Thirty-one years ago, the housemate with whom I’d found an apartment
moved out, and I invited a poet friend of mine to take his place. We
shared that apartment for several months, until he, too, moved on, and
another friend moved in.
Last weekend, I went to see that poet friend for the first time since
around 1980. We’d been completely out of touch–but about a year ago, a
mutual friend tracked my wife down on Facebook. Turns out that mutual
friend also convinced my old housemate to join Facebook, where we found
each other a month or so ago.
The friend who moved in after him stayed in that apartment after I left, but later moved to Vesey Street, two blocks from the World Trade Center. It was a primitive form of social media that let me know, finally, that she was OK, two weeks after 9/11.
And there are a number of others.
I remember very clearly the first time something like this happened:
AOL was still my Internet portal, so that fixes it somewhere in
1994-95. All of a sudden I got an e-mail from a high school friend. Tom

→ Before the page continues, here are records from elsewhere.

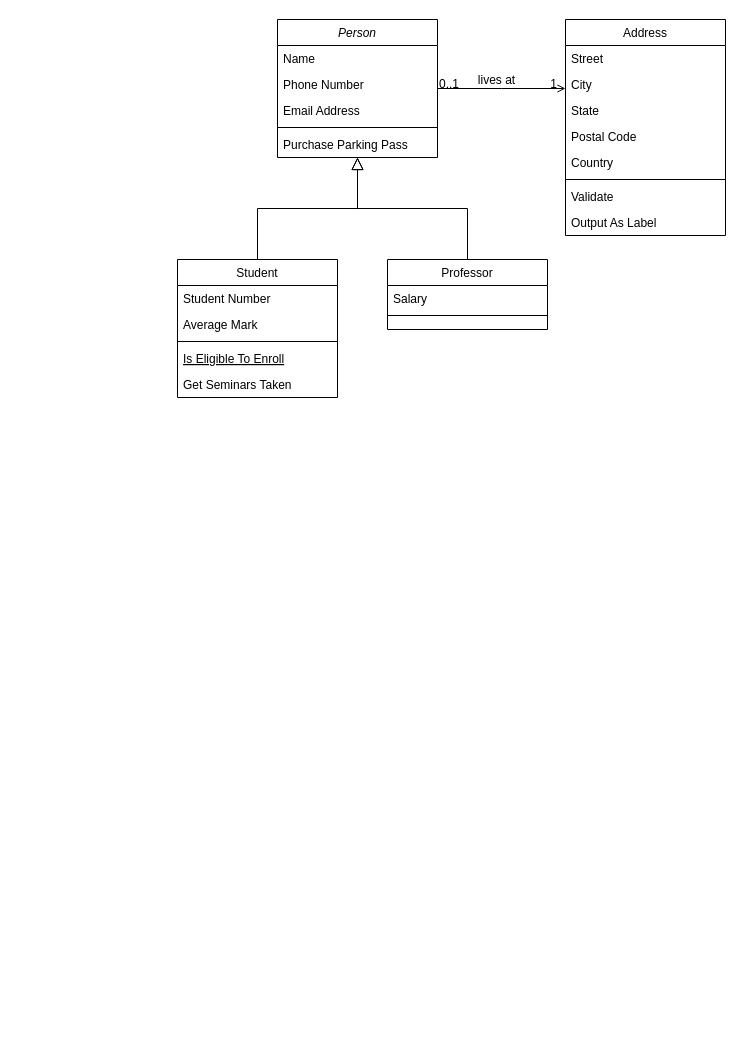
Earlier version of the draw.io diagram Untitled Diagram.drawio (TechCatJim/TechCatJim). Source tidied: cells renumbered, new cells numbered last; positions are measured from the earlier drawing's top-left corner, leaving out a move shared by most shapes. Both pictures are drawn from the tidied source at 100%, with x=0, y=0 at pixel (177, 19).
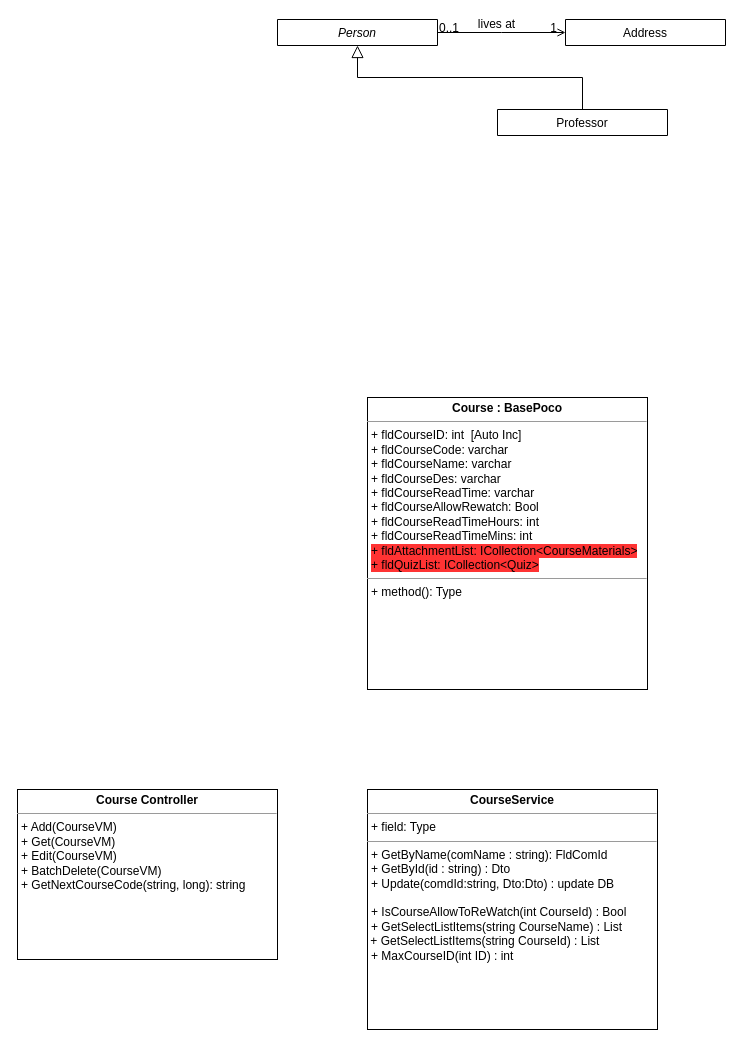
The same page after the edit.

The edit, as a diff of the source:
```diff
@@
-    <mxCell id="2" value="Person" style="swimlane;fontStyle=2;align=center;verticalAlign=top;horizontal=1;startSize=26;rounded=0;shadow=0;strokeWidth=1;" parent="1" vertex="1">
-      <mxGeometry x="100" width="160" height="138" as="geometry" />
+    <mxCell id="2" value="Person" style="swimlane;fontStyle=2;align=center;verticalAlign=top;horizontal=1;startSize=26;rounded=0;shadow=0;strokeWidth=1;" parent="1" vertex="1" collapsed="1">
+      <mxGeometry x="100" width="160" height="26" as="geometry" />
     </mxCell>
-    <mxCell id="3" value="Name" style="text;align=left;verticalAlign=top;spacingLeft=4;spacingRight=4;overflow=hidden;" parent="2" vertex="1">
-      <mxGeometry y="26" width="160" height="26" as="geometry" />
-    </mxCell>
-    <mxCell id="4" value="Phone Number" style="text;align=left;verticalAlign=top;spacingLeft=4;spacingRight=4;overflow=hidden;rounded=0;shadow=0;html=0;" parent="2" vertex="1">
-      <mxGeometry y="52" width="160" height="26" as="geometry" />
-    </mxCell>
-    <mxCell id="5" value="Email Address" style="text;align=left;verticalAlign=top;spacingLeft=4;spacingRight=4;overflow=hidden;rounded=0;shadow=0;html=0;" parent="2" vertex="1">
-      <mxGeometry y="78" width="160" height="26" as="geometry" />
-    </mxCell>
-    <mxCell id="6" style="line;html=1;strokeWidth=1;align=left;verticalAlign=middle;spacingTop=-1;spacingLeft=3;spacingRight=3;labelPosition=right;" parent="2" vertex="1">
-      <mxGeometry y="104" width="160" height="8" as="geometry" />
-    </mxCell>
-    <mxCell id="7" value="Purchase Parking Pass" style="text;align=left;verticalAlign=top;spacingLeft=4;spacingRight=4;overflow=hidden;" parent="2" vertex="1">
-      <mxGeometry y="112" width="160" height="26" as="geometry" />
-    </mxCell>
-    <mxCell id="8" value="Student" style="swimlane;fontStyle=0;align=center;verticalAlign=top;horizontal=1;startSize=26;rounded=0;shadow=0;strokeWidth=1;" parent="1" vertex="1">
-      <mxGeometry y="240" width="160" height="138" as="geometry" />
-    </mxCell>
-    <mxCell id="9" value="Student Number" style="text;align=left;verticalAlign=top;spacingLeft=4;spacingRight=4;overflow=hidden;" parent="8" vertex="1">
-      <mxGeometry y="26" width="160" height="26" as="geometry" />
-    </mxCell>
-    <mxCell id="10" value="Average Mark" style="text;align=left;verticalAlign=top;spacingLeft=4;spacingRight=4;overflow=hidden;rounded=0;shadow=0;html=0;" parent="8" vertex="1">
-      <mxGeometry y="52" width="160" height="26" as="geometry" />
-    </mxCell>
-    <mxCell id="11" style="line;html=1;strokeWidth=1;align=left;verticalAlign=middle;spacingTop=-1;spacingLeft=3;spacingRight=3;labelPosition=right;" parent="8" vertex="1">
-      <mxGeometry y="78" width="160" height="8" as="geometry" />
-    </mxCell>
-    <mxCell id="12" value="Is Eligible To Enroll" style="text;align=left;verticalAlign=top;spacingLeft=4;spacingRight=4;overflow=hidden;fontStyle=4;" parent="8" vertex="1">
-      <mxGeometry y="86" width="160" height="26" as="geometry" />
-    </mxCell>
-    <mxCell id="13" value="Get Seminars Taken" style="text;align=left;verticalAlign=top;spacingLeft=4;spacingRight=4;overflow=hidden;" parent="8" vertex="1">
-      <mxGeometry y="112" width="160" height="26" as="geometry" />
-    </mxCell>
-    <mxCell id="14" style="endArrow=block;endSize=10;endFill=0;shadow=0;strokeWidth=1;rounded=0;edgeStyle=elbowEdgeStyle;elbow=vertical;" parent="1" edge="1" source="8" target="2">
-      <mxGeometry relative="1" as="geometry" />
-    </mxCell>
-    <mxCell id="15" value="Professor" style="swimlane;fontStyle=0;align=center;verticalAlign=top;horizontal=1;startSize=26;rounded=0;shadow=0;strokeWidth=1;" parent="1" vertex="1">
-      <mxGeometry x="210" y="240" width="160" height="70" as="geometry" />
+    <mxCell id="15" value="Professor" style="swimlane;fontStyle=0;align=center;verticalAlign=top;horizontal=1;startSize=26;rounded=0;shadow=0;strokeWidth=1;" parent="1" vertex="1" collapsed="1">
+      <mxGeometry x="320" y="90" width="170" height="26" as="geometry" />
     </mxCell>
-    <mxCell id="16" value="Salary" style="text;align=left;verticalAlign=top;spacingLeft=4;spacingRight=4;overflow=hidden;" parent="15" vertex="1">
-      <mxGeometry y="26" width="160" height="26" as="geometry" />
-    </mxCell>
-    <mxCell id="17" style="line;html=1;strokeWidth=1;align=left;verticalAlign=middle;spacingTop=-1;spacingLeft=3;spacingRight=3;labelPosition=right;" parent="15" vertex="1">
-      <mxGeometry y="52" width="160" height="8" as="geometry" />
-    </mxCell>
@@
-    <mxCell id="19" value="Address" style="swimlane;fontStyle=0;align=center;verticalAlign=top;horizontal=1;startSize=26;rounded=0;shadow=0;strokeWidth=1;" parent="1" vertex="1">
-      <mxGeometry x="388" width="160" height="216" as="geometry" />
+    <mxCell id="19" value="Address" style="swimlane;fontStyle=0;align=center;verticalAlign=top;horizontal=1;startSize=26;rounded=0;shadow=0;strokeWidth=1;" parent="1" vertex="1" collapsed="1">
+      <mxGeometry x="388" width="160" height="26" as="geometry" />
     </mxCell>
-    <mxCell id="20" value="Street" style="text;align=left;verticalAlign=top;spacingLeft=4;spacingRight=4;overflow=hidden;" parent="19" vertex="1">
-      <mxGeometry y="26" width="160" height="26" as="geometry" />
-    </mxCell>
-    <mxCell id="21" value="City" style="text;align=left;verticalAlign=top;spacingLeft=4;spacingRight=4;overflow=hidden;rounded=0;shadow=0;html=0;" parent="19" vertex="1">
-      <mxGeometry y="52" width="160" height="26" as="geometry" />
-    </mxCell>
-    <mxCell id="22" value="State" style="text;align=left;verticalAlign=top;spacingLeft=4;spacingRight=4;overflow=hidden;rounded=0;shadow=0;html=0;" parent="19" vertex="1">
-      <mxGeometry y="78" width="160" height="26" as="geometry" />
-    </mxCell>
-    <mxCell id="23" value="Postal Code" style="text;align=left;verticalAlign=top;spacingLeft=4;spacingRight=4;overflow=hidden;rounded=0;shadow=0;html=0;" parent="19" vertex="1">
-      <mxGeometry y="104" width="160" height="26" as="geometry" />
-    </mxCell>
-    <mxCell id="24" value="Country" style="text;align=left;verticalAlign=top;spacingLeft=4;spacingRight=4;overflow=hidden;rounded=0;shadow=0;html=0;" parent="19" vertex="1">
-      <mxGeometry y="130" width="160" height="26" as="geometry" />
-    </mxCell>
-    <mxCell id="25" style="line;html=1;strokeWidth=1;align=left;verticalAlign=middle;spacingTop=-1;spacingLeft=3;spacingRight=3;labelPosition=right;" parent="19" vertex="1">
-      <mxGeometry y="156" width="160" height="8" as="geometry" />
-    </mxCell>
-    <mxCell id="26" value="Validate" style="text;align=left;verticalAlign=top;spacingLeft=4;spacingRight=4;overflow=hidden;" parent="19" vertex="1">
-      <mxGeometry y="164" width="160" height="26" as="geometry" />
-    </mxCell>
-    <mxCell id="27" value="Output As Label" style="text;align=left;verticalAlign=top;spacingLeft=4;spacingRight=4;overflow=hidden;" parent="19" vertex="1">
-      <mxGeometry y="190" width="160" height="26" as="geometry" />
-    </mxCell>
@@
+    <mxCell id="32" value="&lt;p style=&quot;margin:0px;margin-top:4px;text-align:center;&quot;&gt;&lt;b&gt;Course : BasePoco&lt;/b&gt;&lt;/p&gt;&lt;hr size=&quot;1&quot;&gt;&lt;p style=&quot;margin:0px;margin-left:4px;&quot;&gt;+&lt;span style=&quot;background-color: rgb(255, 255, 255);&quot;&gt;&amp;nbsp;&lt;/span&gt;fldCourseID: int&amp;nbsp; [Auto Inc]&lt;/p&gt;&lt;p style=&quot;margin:0px;margin-left:4px;&quot;&gt;+ fldCourseCode: varchar&amp;nbsp; &amp;nbsp;&lt;/p&gt;&lt;p style=&quot;margin:0px;margin-left:4px;&quot;&gt;+ fldCourseName: varchar&lt;/p&gt;&lt;p style=&quot;margin:0px;margin-left:4px;&quot;&gt;+ fldCourseDes: varchar&lt;/p&gt;&lt;p style=&quot;margin:0px;margin-left:4px;&quot;&gt;+ fldCourseReadTime: varchar&lt;/p&gt;&lt;p style=&quot;margin:0px;margin-left:4px;&quot;&gt;+ fldCourseAllowRewatch: Bool&lt;/p&gt;&lt;p style=&quot;margin:0px;margin-left:4px;&quot;&gt;+ fldCourseReadTimeHours: int&lt;/p&gt;&lt;p style=&quot;margin:0px;margin-left:4px;&quot;&gt;+ fldCourseReadTimeMins: int&lt;br&gt;&lt;/p&gt;&lt;p style=&quot;margin:0px;margin-left:4px;&quot;&gt;&lt;span style=&quot;background-color: rgb(255, 51, 51);&quot;&gt;+ fldAttachmentList: ICollection&amp;lt;CourseMaterials&amp;gt;&lt;/span&gt;&lt;/p&gt;&lt;p style=&quot;margin:0px;margin-left:4px;&quot;&gt;&lt;span style=&quot;background-color: rgb(255, 51, 51);&quot;&gt;+ fldQuizList: ICollection&amp;lt;Quiz&amp;gt;&lt;/span&gt;&lt;/p&gt;&lt;hr size=&quot;1&quot;&gt;&lt;p style=&quot;margin:0px;margin-left:4px;&quot;&gt;+ method(): Type&lt;/p&gt;" style="verticalAlign=top;align=left;overflow=fill;fontSize=12;fontFamily=Helvetica;html=1;whiteSpace=wrap;" parent="1" vertex="1">
+      <mxGeometry x="190" y="378" width="280" height="292" as="geometry" />
+    </mxCell>
+    <mxCell id="33" style="edgeStyle=orthogonalEdgeStyle;rounded=0;orthogonalLoop=1;jettySize=auto;html=1;exitX=0.5;exitY=1;exitDx=0;exitDy=0;" parent="1" edge="1" source="32" target="32">
+      <mxGeometry relative="1" as="geometry" />
+    </mxCell>
+    <mxCell id="34" value="&lt;p style=&quot;margin:0px;margin-top:4px;text-align:center;&quot;&gt;&lt;b&gt;CourseService&lt;/b&gt;&lt;/p&gt;&lt;hr size=&quot;1&quot;&gt;&lt;p style=&quot;margin:0px;margin-left:4px;&quot;&gt;+ field: Type&lt;/p&gt;&lt;hr size=&quot;1&quot;&gt;&lt;p style=&quot;margin:0px;margin-left:4px;&quot;&gt;+ GetByName(comName : string): FldComId&lt;/p&gt;&lt;p style=&quot;margin:0px;margin-left:4px;&quot;&gt;+ GetById(id : string) : Dto&lt;/p&gt;&lt;p style=&quot;margin:0px;margin-left:4px;&quot;&gt;+ Update(comdId:string, Dto:Dto) : update DB&lt;/p&gt;&lt;p style=&quot;margin:0px;margin-left:4px;&quot;&gt;&lt;br&gt;&lt;/p&gt;&lt;p style=&quot;margin:0px;margin-left:4px;&quot;&gt;+ IsCourseAllowToReWatch(int CourseId) : Bool&lt;/p&gt;&lt;p style=&quot;margin:0px;margin-left:4px;&quot;&gt;+ GetSelectListItems(string CourseName) : List&lt;/p&gt;&amp;nbsp;+ GetSelectListItems(string CourseId) : List&lt;p style=&quot;margin:0px;margin-left:4px;&quot;&gt;+ MaxCourseID(int ID) : int&lt;/p&gt;&lt;p style=&quot;margin:0px;margin-left:4px;&quot;&gt;&lt;br&gt;&lt;/p&gt;&lt;p style=&quot;margin:0px;margin-left:4px;&quot;&gt;&lt;br&gt;&lt;/p&gt;" style="verticalAlign=top;align=left;overflow=fill;fontSize=12;fontFamily=Helvetica;html=1;whiteSpace=wrap;" parent="1" vertex="1">
+      <mxGeometry x="190" y="770" width="290" height="240" as="geometry" />
+    </mxCell>
+    <mxCell id="35" value="&lt;p style=&quot;margin:0px;margin-top:4px;text-align:center;&quot;&gt;&lt;b&gt;Course Controller&lt;/b&gt;&lt;/p&gt;&lt;hr size=&quot;1&quot;&gt;&lt;p style=&quot;margin:0px;margin-left:4px;&quot;&gt;+ Add(CourseVM)&lt;/p&gt;&lt;p style=&quot;margin:0px;margin-left:4px;&quot;&gt;+ Get(CourseVM)&lt;/p&gt;&lt;p style=&quot;margin:0px;margin-left:4px;&quot;&gt;+ Edit(CourseVM)&lt;/p&gt;&lt;p style=&quot;margin:0px;margin-left:4px;&quot;&gt;+ BatchDelete(CourseVM)&lt;/p&gt;&lt;p style=&quot;margin:0px;margin-left:4px;&quot;&gt;+ GetNextCourseCode(string, long): string&lt;/p&gt;" style="verticalAlign=top;align=left;overflow=fill;fontSize=12;fontFamily=Helvetica;html=1;whiteSpace=wrap;" parent="1" vertex="1">
+      <mxGeometry x="-160" y="770" width="260" height="170" as="geometry" />
+    </mxCell>
```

and his wife Liz came up to visit (we live four hours apart), attended
my wife’s book party in New York, and have generally reentered our
lives. As have Lew and Katherine, the friends who connected us with my
old housemate. A few months ago, they moved up from New Jersey to two
towns away from us in Massachusetts; we hadn’t seen them since a
falling-out somewhere around 1989. Now, we’ve seen them several times.
In fact, we’re saw them the day after we went to see David.
Oddly enough, when I’ve searched for old friends, I haven’t had much luck finding them. But quite a few have found me.
I’ve forged or deepened many connections via e-mail, Facebook,
Twitter, and other communities with people I hadn’t known before–but
those reconnections from 20 or 30 years in the past are particularly
(A slightly different version of this article was published on Technorati under the title Technology Helps Me Cross Time Tunnels to the Distant Past.)